|European Classification||H05B37/02S, H05B37/02B6D|
|May 27, 2008||AS||Assignment|
Owner name: KONINKLIJKE PHILIPS ELECTRONICS N V, NETHERLANDS
Free format text: ASSIGNMENT OF ASSIGNORS INTEREST;ASSIGNORS:SNIJDER, PIETER JACOB;BERGMAN, ANTHONIE HENDRIK;COWAN, GERRITJAN HENRI;REEL/FRAME:021001/0272
Effective date: 20070801
|Jul 31, 2015||FPAY||Fee payment|
Year of fee payment: 4
|Jul 22, 2016||AS||Assignment|
Owner name: KONINKLIJKE PHILIPS N.V., NETHERLANDS
Free format text: CHANGE OF NAME;ASSIGNOR:KONINKLIJKE PHILIPS ELECTRONICS N.V.;REEL/FRAME:039428/0606

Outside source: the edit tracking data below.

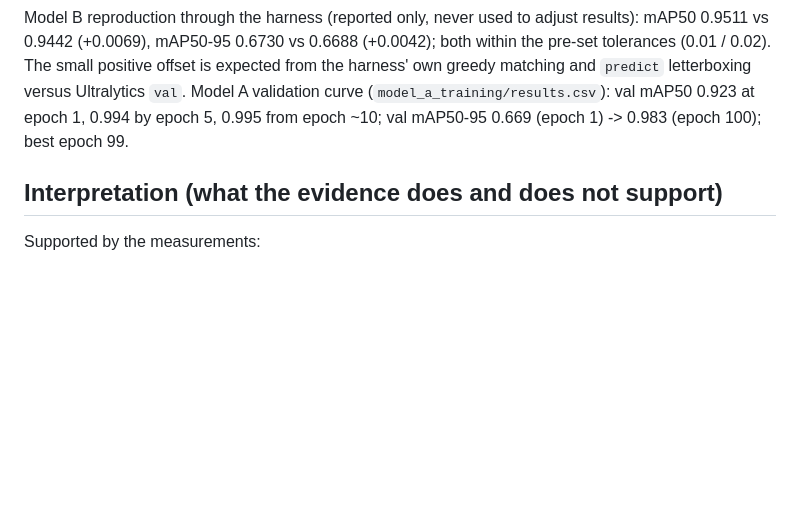
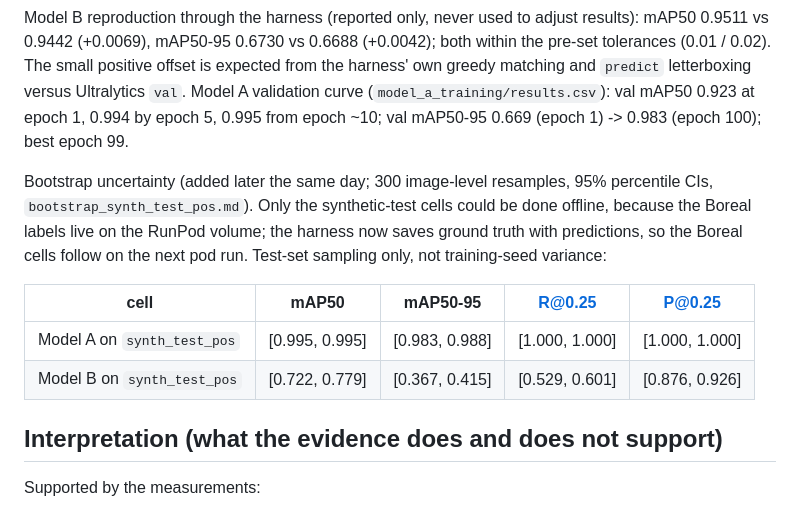
Before and after one commit to jabrogena5100/Ardupilot-UAV-YOLO, a Markdown page: docs/experiments/level2_v1.md, the part around the change. GitHub-like rendering; blank space fills up the shorter version.

Commit message:
Record bootstrap CIs for the synthetic-test cells of level2_v1
Co-Authored-By: Claude Sonnet 5.5 <noreply@anthropic.com>

```diff
--- a/docs/experiments/level2_v1.md
+++ b/docs/experiments/level2_v1.md
@@ -60,6 +60,15 @@ is expected from the harness' own greedy matching and `predict` letterboxing ver
 Model A validation curve (`model_a_training/results.csv`): val mAP50 0.923 at epoch 1, 0.994 by epoch 5, 0.995 from epoch
 ~10; val mAP50-95 0.669 (epoch 1) -> 0.983 (epoch 100); best epoch 99.
 
+Bootstrap uncertainty (added later the same day; 300 image-level resamples, 95% percentile CIs, `bootstrap_synth_test_pos.md`).
+Only the synthetic-test cells could be done offline, because the Boreal labels live on the RunPod volume; the harness now saves
+ground truth with predictions, so the Boreal cells follow on the next pod run. Test-set sampling only, not training-seed variance:
+
+| cell | mAP50 | mAP50-95 | R@0.25 | P@0.25 |
+|---|---|---|---|---|
+| Model A on `synth_test_pos` | [0.995, 0.995] | [0.983, 0.988] | [1.000, 1.000] | [1.000, 1.000] |
+| Model B on `synth_test_pos` | [0.722, 0.779] | [0.367, 0.415] | [0.529, 0.601] | [0.876, 0.926] |
+
 ## Interpretation (what the evidence does and does not support)
 
 Supported by the measurements:
```
Also changed, not shown: docs/project-status.md (+1 -1 lines), 1 other file.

Effective date: 20130515
|Sep 13, 2016||AS||Assignment|
Owner name: PHILIPS LIGHTING HOLDING B.V., NETHERLANDS
Free format text: ASSIGNMENT OF ASSIGNORS INTEREST;ASSIGNOR:KONINKLIJKE PHILIPS N.V.;REEL/FRAME:040060/0009
Effective date: 20160607